In the mid to late 1990s, Desmond co-wrote and published True Horsemanship Through Feel with Dorrance, who lived in Central California’s Salinas. As she begins her demo tour of the United States, Desmond is excited about the publication of her two new books.
The Feel Of A Horse covers Dorrance’s philosophy of better horse handling and contains detailed explanations about illustrations of feel-based techniques. InRiding With Bill, Leslie shares anecdotes from the four years she spent writing, training and riding with her mentor, who passed away in 1999 at age 93. “Those years were packed full of lessons about horses and cattle and rawhide and branding, to be sure,” Desmond reflects fondly. “They were also richly appointed with his little gems of wisdom, wry remarks, sharp dry humor and really delightful wit.”
The excerpts below, from Riding With Bill, provide a glimpse of such gems.
“I recorded many of my observations of Bill’s efforts to help others—from teens to cowboys to housewives and horse trainers—so they could get a handle on what he called their ‘better feel,’ as he preferred to call it. ‘A fella wants to make the right thing obvious to the horse on the start,’ Bill would say. ‘Adjusting your presentation’ is another way of saying this. ‘Feel of the horse, so the horse can feel of you’ is another way. ‘Set the horse up to succeed’ is another way. ‘Go with the horse, so that horse can pick up your feel and then go with you,’ ‘blend with the horse’ and such phrases that, by now, are familiar to many people, are a part
“Bill demanded that I stop using a few select everyday words in his home.
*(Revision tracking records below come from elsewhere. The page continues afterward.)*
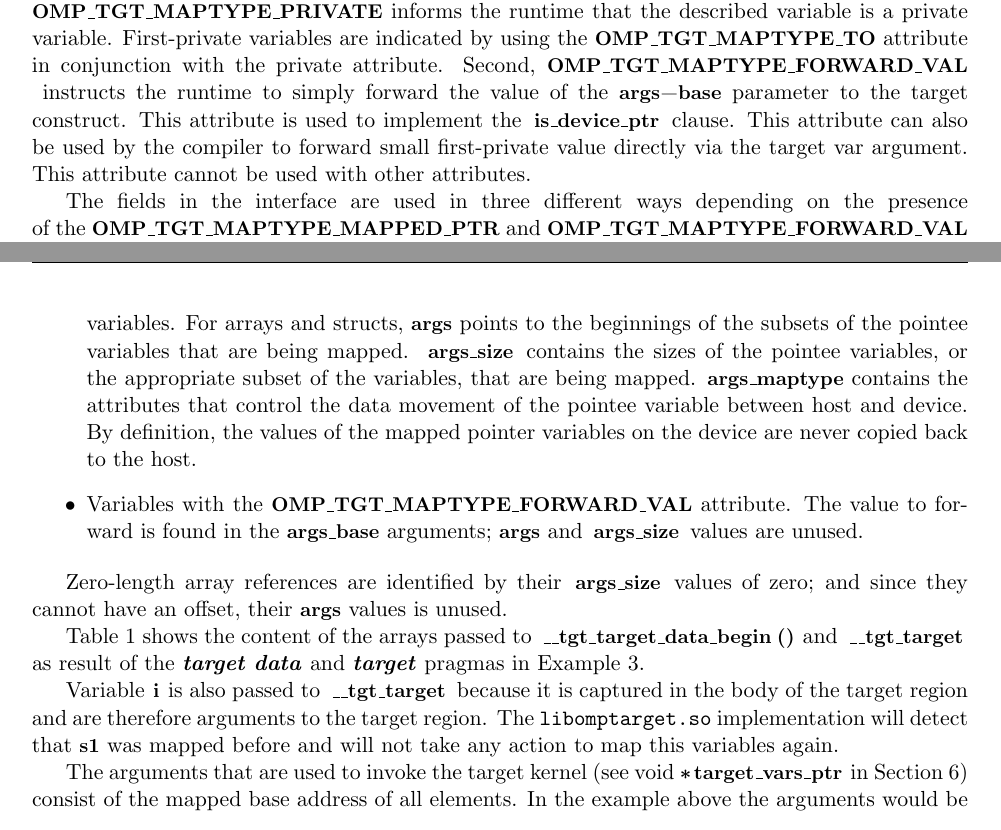
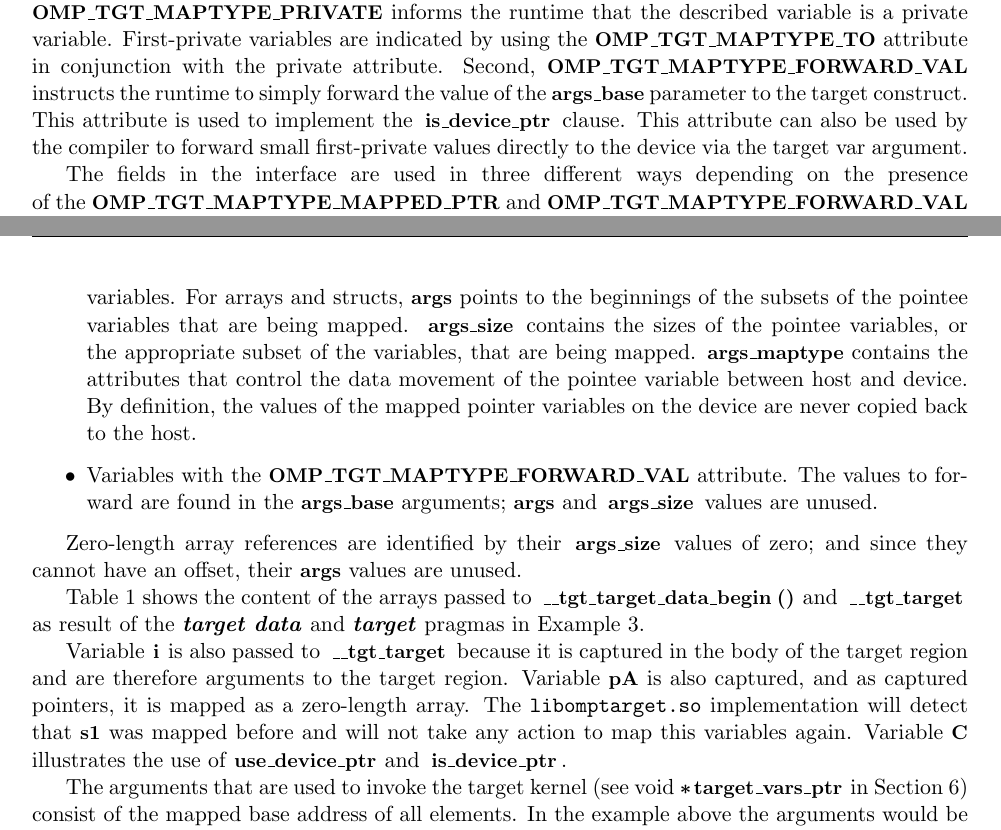
Before and after one commit to clang-omp/OffloadingDesign, a LaTeX document (MainDocument.tex, which reads LibomptargetInterface.tex): two parts of pages 9 and 10 of 12, joined at a grey line, cut so that both start at the same text. Compiled offline with pdfLaTeX.

Commit message:
fix spelling

```diff
--- a/LibomptargetInterface.tex
+++ b/LibomptargetInterface.tex
@@ -175,7 +175,7 @@ enum tgt_map_type {
 
 \code{OMP_TGT_MAPTYPE_FORWARD_PTR} instructs the runtime to forward the base device address of the mapped variable to the target var argument.  When used with  the \code{OMP_TGT_MAPTYPE_MAP_PTR} attribute, the runtime forwards the base device address of the pointer mapped variable.
 
-The next two flags indicate to the runtime that it is not dealing with mapped variables.  First, \code{OMP_TGT_MAPTYPE_PRIVATE} informs the runtime that the described variable is a private variable. First-private variables are indicated by using the  \code{OMP_TGT_MAPTYPE_TO}  attribute in conjunction with the private attribute. Second, \code{OMP_TGT_MAPTYPE_FORWARD_VAL} instructs the runtime to simply forward the value of the \code{args-base} parameter to the target construct.  This attribute is used to implement the \code{is_device_ptr} clause. This attribute can also be used by the compiler to forward small first-private value directly via the target var argument. This attribute cannot be used with other attributes.
+The next two flags indicate to the runtime that it is not dealing with mapped variables.  First, \code{OMP_TGT_MAPTYPE_PRIVATE} informs the runtime that the described variable is a private variable. First-private variables are indicated by using the  \code{OMP_TGT_MAPTYPE_TO}  attribute in conjunction with the private attribute. Second, \code{OMP_TGT_MAPTYPE_FORWARD_VAL} instructs the runtime to simply forward the value of the \code{args_base} parameter to the target construct.  This attribute is used to implement the \code{is_device_ptr} clause. This attribute can also be used by the compiler to forward small first-private values directly to the device via the target var argument.
 
 The fields in the interface are used in three different ways depending on the presence of the \code{OMP_TGT_MAPTYPE_MAPPED_PTR} and \code{OMP_TGT_MAPTYPE_FORWARD_VAL} attributes.
 
@@ -185,17 +185,17 @@ The fields in the interface are used in three different ways depending on the pr
 
   \item Variables with the \code{OMP_TGT_MAPTYPE_MAPPED_PTR} attribute and without the \code{OMP_TGT_MAPTYPE_FORWARD_VAL} attribute. Arguments for mapped pointers describe both the pointer and pointee variables.  \code{args_base} contains the references to the pointer variables to be mapped.  If needed, the references to the pointee variables are found by dereferencing the \code{args_base} pointers. \code{args} contains the beginning of the data of the pointee variables.   For arrays and structs, \code{args} points to the beginnings of the subsets of the pointee variables that are being mapped. \code{args_size} contains the sizes of the pointee variables, or the appropriate subset of the variables, that are being mapped. \code{args_maptype}  contains the attributes that control the data movement of the pointee variable between host and device. By definition, the values of the mapped pointer variables on the device are never copied back to the host.
 
-  \item Variables with the \code{OMP_TGT_MAPTYPE_FORWARD_VAL} attribute. The value to forward is found in the \code{args_base} arguments;  \code{args} and \code{args_size} values are unused.
+  \item Variables with the \code{OMP_TGT_MAPTYPE_FORWARD_VAL} attribute. The values to forward are found in the \code{args_base} arguments;  \code{args} and \code{args_size} values are unused.
 %
 \end{itemize}
 
 \fussy
 
-Zero-length array references are identified by their \code{args_size} values of zero; and since they cannot have an offset, their \code{args} values is unused.
+Zero-length array references are identified by their \code{args_size} values of zero; and since they cannot have an offset, their \code{args} values are unused.
 
 Table~\ref{tb:PointersMapping} shows the content of the arrays passed to \code{__tgt_target_data_begin()} and \code{__tgt_target} as result of the \dtargetdata{} and \dtarget{} pragmas in Example~\ref{ex:PointersMapping}.
 
- Variable \code{i} is also passed to \code{__tgt_target} because it is captured in the body of the target region and are therefore arguments to the target region. The \libomptarget{} implementation will detect that \code{s1} was mapped before and will not take any action to map this variables again.
+Variable \code{i} is also passed to \code{__tgt_target} because it is captured in the body of the target region and are therefore arguments to the target region. Variable \code{pA} is also captured, and as captured pointers, it is mapped as a zero-length array. The \libomptarget{} implementation will detect that \code{s1} was mapped before and will not take any action to map this variables again. Variable \code{C} illustrates the use of \code{use_device_ptr} and \code{is_device_ptr}.
 
 The arguments that are used to invoke the target kernel (see void \code{*target_vars_ptr} in Section~\ref{sc:TargetRTLInterface}) consist of the mapped base address of all elements. In the example above the arguments would be \code{&di, &dpA, &dA[0], &ds1, &dC}, where \code{dX} is the map of {X} in the device.
 
```
Also changed, not shown: LibomptargetInterface.tex (2 more changed lines).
And I did. One was the word ‘hate,’ (he loved chocolate, and I hated it) and the other was the word ‘best.’ (I thought Fushi was my best horse, he said there certainly was a better one). Those words were extreme in his view, easily misunderstood, and left the listener in a ‘poor position.’”
“Bill kept a watchman’s hours and was in bed by 8 or 9 p.m. so he could be up well before dawn, usually around 2 or 3 a.m. I could hear him shuffle out to the living room, click on the lamp, and soon I’d hear a thud as the cumbersome ranch ledger landed on his desk. The chair would scuffle over the cracked plastic rug protector, he would sharpen a pencil and review the economics of the ranch. A number in most every block, a carefully printed tiny entry on each corresponding line. He kept good records, and encouraged me to do the same.
“’A fella doesn’t want to own more than he can take care of,’ Bill said. ‘And he oughtn’t get into debt at all if he can help it.’”
“Bill Dorrance did not swing a rope at the horse, bump and jerk the lead rope, or kiss and cluck,” Desmond sums up. “From the folding chair where he sat, he r-e-l-e-a-s-e-d them.”
Please visit www.lesliedesmond.com or contact her at 602-228-7612 or firstname.lastname@example.org for release dates and ordering details. Information on the tour and new books is contained in these links:
Riding With Bill and The Feel Of A Horse books: www.lesliedesmond.com/index.php?id=599
True Horsemanship Through Feel:
The Feel of a Horse demo tour: